Wednesday, February 11, 2009

The Litter - Emerge

This 1969 album by Minneapolis garage rockers (their Pebbles classic “Action Woman” has been covered innumerable times) turned hard-rockers is a masterpiece of intensity and guitar-centric wildness! Drummer Tom Murray has a great sound and his attack drives the group right from the start. Lead guitarist Ray Melina lets riffs fly right and left with plenty of noise and feedback while rhythm guitarist Dan Rinaldi and bassist Jim Kane hold down the fort, letting vocalist Mark Gallagher cut loose on top of it all.

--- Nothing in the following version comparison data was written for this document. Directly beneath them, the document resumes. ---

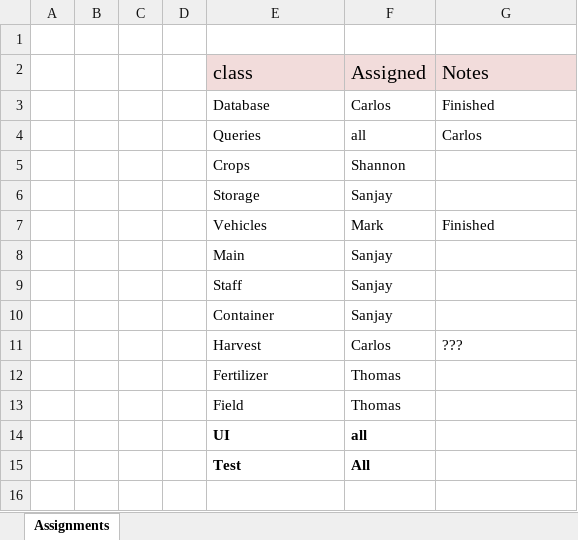
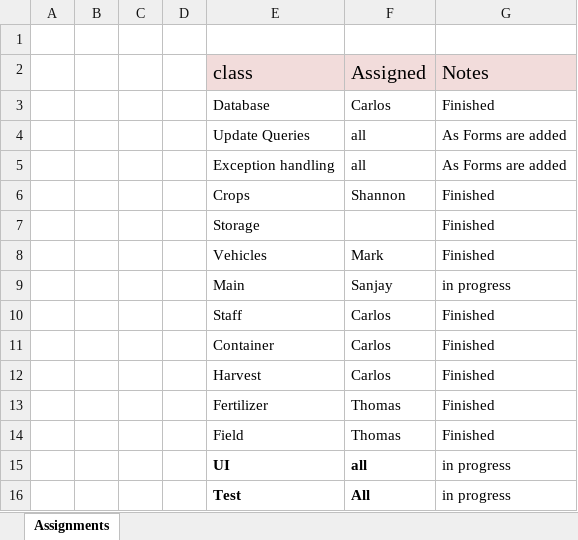
Before and after one commit to crpaulino/FarmProgram, an Excel workbook: Assignments.xlsx, sheet Assignments, drawn as a sheet; values as stored, in another font and other column widths than the file's, no borders; removed rows and columns are numbered as before the commit, all else as after; the diff names each change by its address in the sheet, - before the commit and + after, or states it on an @@ line.

Commit message:
All Classes updated
All classes have been updated to mirror the database tables and
integrated into the project.

```diff
--- a/Assignments.xlsx (sheet Assignments)
+++ b/Assignments.xlsx (sheet Assignments)
-row 4:  |  |  |  | Queries | all | Carlos
+row 4:  |  |  |  | Update Queries | all | As Forms are added
+row 5:  |  |  |  | Exception handling | all | As Forms are added
-G6 (Notes): (empty)
+G6 (Notes): Finished
-row 6:  |  |  |  | Storage | Sanjay
+row 7:  |  |  |  | Storage |  | Finished
-G9 (Notes): (empty)
+G9 (Notes): in progress
-row 9:  |  |  |  | Staff | Sanjay
-row 10:  |  |  |  | Container | Sanjay
+row 10:  |  |  |  | Staff | Carlos | Finished
+row 11:  |  |  |  | Container | Carlos | Finished
-G12 (Notes): ???
+G12 (Notes): Finished
-G13:G14 (Notes): (empty)
+G13:G14 (Notes): Finished
-G15:G16 (Notes): (empty)
+G15:G16 (Notes): in progress
```
Also changed, not shown: 13 other files.
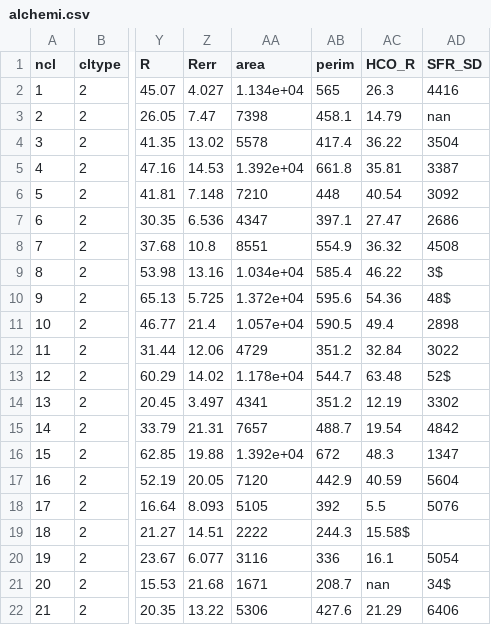
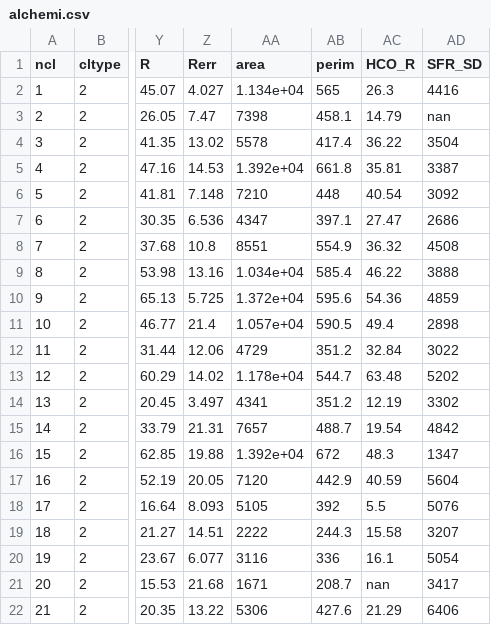
Before and after one commit to gracekrahm/30Dor_dense_gas, a CSV file: alchemi.csv, drawn as a sheet; only a part is shown, gaps mark what is left out; the diff names each change by its address in the sheet, - before the commit and + after, or states it on an @@ line.

Commit message:
Update alchemi.csv

```diff
--- a/alchemi.csv
+++ b/alchemi.csv
-AD9 (SFR_SD): 3$
+AD9 (SFR_SD): 3888
-AD10 (SFR_SD): 48$
+AD10 (SFR_SD): 4859
-AD13 (SFR_SD): 52$
+AD13 (SFR_SD): 5202
-AC19 (HCO_R): 15.58$
+AC19 (HCO_R): 15.58
-AD19 (SFR_SD): (empty)
+AD19 (SFR_SD): 3207
-AD21 (SFR_SD): 34$
+AD21 (SFR_SD): 3417
```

Starting, appropriately enough, with “Journeys”, a wall of feedback builds as Murray does his best Keith Moon imitation and Melina blasts out licks while the band churns with a hi-energy toughness. More perfect guitar and drumming opens up “Feeling” and never lets up as Gallagher does his best to scream and shout over the madness. This is a showcase for Melina and he practically can’t stop himself from throwing out more cool lines throughout the entire song.

Giving us moment to breath, they slow down for the quiet, melodic, jazzy blues of “Silly People”. This has several sections and was certainly influenced by jazz-pop such as Dave Brubeck’s “Take Five”. But, they can’t hold back for long and soon enough, Ray explodes again with a wild solo before they bring it all down again. Back with a powerful incessant beat in “Blue Ice”, they add some menacing sounding minor chords which allows Gallagher to sing out like Arthur Brown and shriek to introduce more terrific guitar playing.

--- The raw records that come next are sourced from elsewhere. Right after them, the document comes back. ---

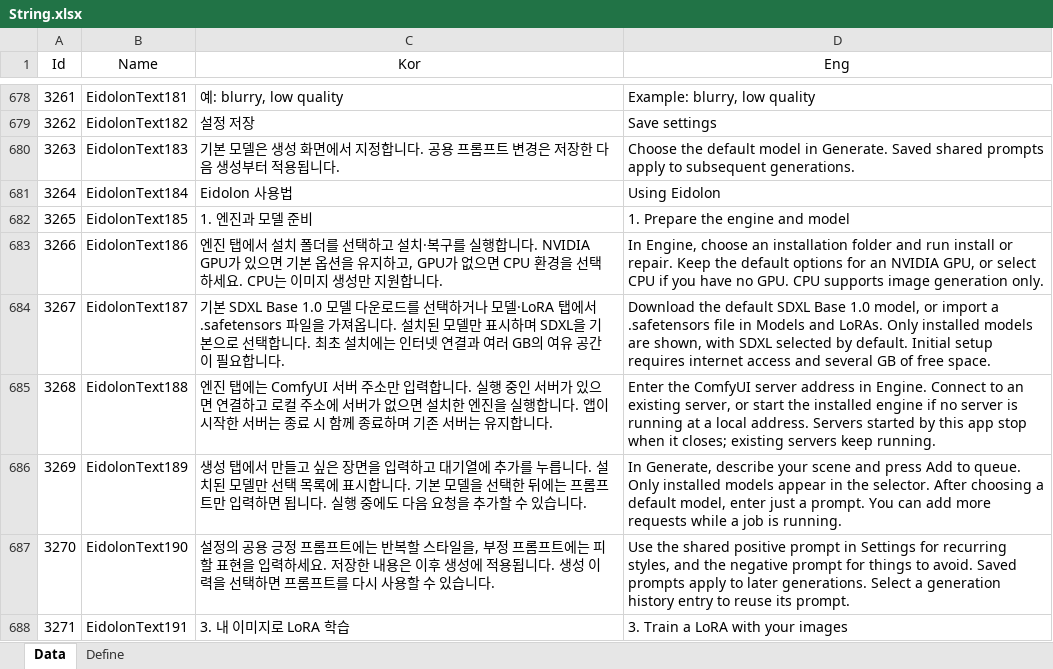
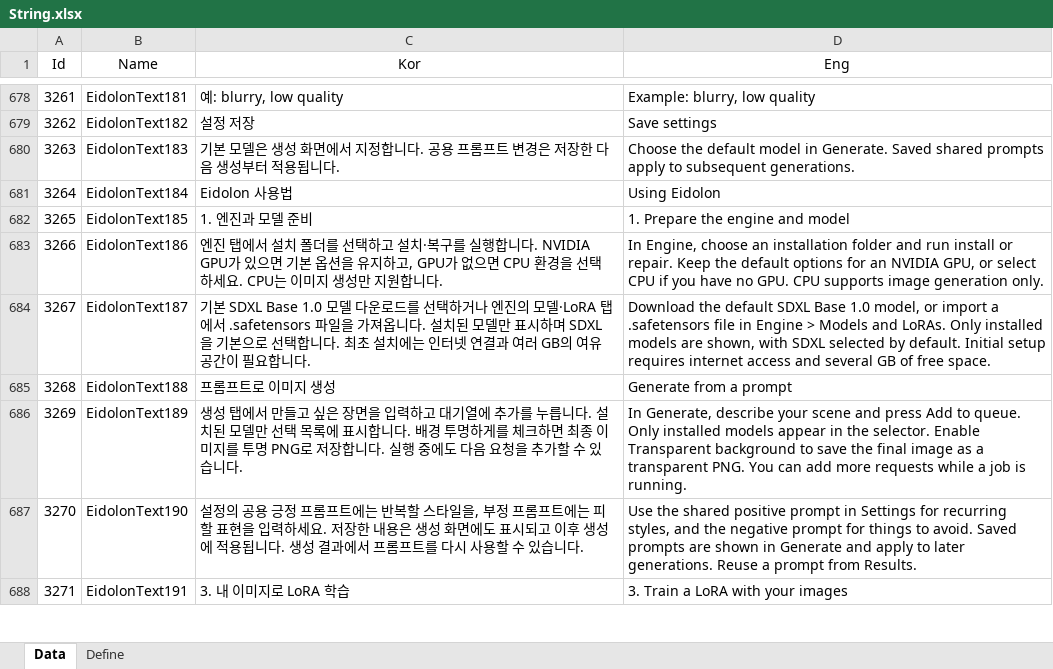
Before and after one commit to EomTaeWook/Eidolon, an Excel workbook: Excel/String.xlsx, sheet Data, drawn as a sheet; only a part is shown, gaps mark what is left out; values as stored, in another font and other column widths than the file's, no borders; the diff covers the shown part only; the diff names each change by its address in the sheet, - before the commit and + after, or states it on an @@ line.

Commit message:
Improve image generation, LoRA training, and studio UX

```diff
--- a/Excel/String.xlsx (sheet Data)
+++ b/Excel/String.xlsx (sheet Data)
-C684 (Kor): …하거나 모델·LoRA 탭…
+C684 (Kor): …하거나 엔진의 모델·LoRA 탭…
-D684 (Eng): …file in Models and…
+D684 (Eng): …file in Engine > Models and…
-C685 (Kor): 엔진 탭에는 ComfyUI 서버 주소만 입력합니다. 실행 중인 서버가 있으면 연결하고 로컬 주소에 서버가 없으면 설치한 엔진을 실행합니다. 앱이 시작한 서버는 종료 시 함께 종료하며 기존 서버는 유지합니다.
+C685 (Kor): 프롬프트로 이미지 생성
-D685 (Eng): Enter the ComfyUI server address in Engine. Connect to an existing server, or start the installed engine if no server is running at a local address. Servers started by this app stop when it closes; existing servers keep running.
+D685 (Eng): Generate from a prompt
-C686 (Kor): …합니다. 기본 모델을 선택한 뒤에는 프롬프트만 입력하면 됩니다. 실…
+C686 (Kor): …합니다. 배경 투명하게를 체크하면 최종 이미지를 투명 PNG로 저장합니다. 실…
-D686 (Eng): …the selector. After choosing a default model, enter just a prompt. You can…
+D686 (Eng): …the selector. Enable Transparent background to save the final image as a transparent PNG. You can…
-C687 (Kor): …내용은 이후 생성에 적용됩니다. 생성 이력을 선택하면 프롬프…
+C687 (Kor): …내용은 생성 화면에도 표시되고 이후 생성에 적용됩니다. 생성 결과에서 프롬프…
-D687 (Eng): …Saved prompts apply to later generations. Select a generation history entry to reuse its prompt.
+D687 (Eng): …Saved prompts are shown in Generate and apply to later generations. Reuse a prompt from Results.
```
Also changed, not shown: 71 added rows and 20 edited cells elsewhere in this sheet, 51 other files.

Showing their originality in their covers, “For What It’s Worth” moves from slow, quiet verses to almost out-of-control chugging choruses. Everyone gets to show off on this one, from more distorted, sustained guitar work to nice vocals harmonies to a perfect Ian Gillian-like scream! Side two of the album begins with an equally unique “Little Red Book” that removes the identifying riff and adds huge power chords. Cool and different!

A melodic piece of psych-pop, “Breakfast at Gardenson’s” is a fine example of this style – not quite as crazed as their other numbers, but far from wimpy with nice singing and playing.

Their musical odyssey, “Future of the Past” closes the album with a multi-sectioned number which moves from quiet to insanely loud and then allows drum-master Murray to perform a solo. Yes, drum solos are always a bad idea and generally boring as hell, but Tom is just so damn good that it keeps your interest and doesn’t make you jump up and eject the record!

This is another link between garage, psych, hard rock and heavy metal, but a damn fuckin’ great example of it all with an almost Detroit-styled intensity to the playing. If you’re not a stick-in-the-mud revisionist who has to fit everything into a neat, little category and you wanna hear another example of the beginning of punk’n’roll not dissimilar to Blue Cheer, this is a classic!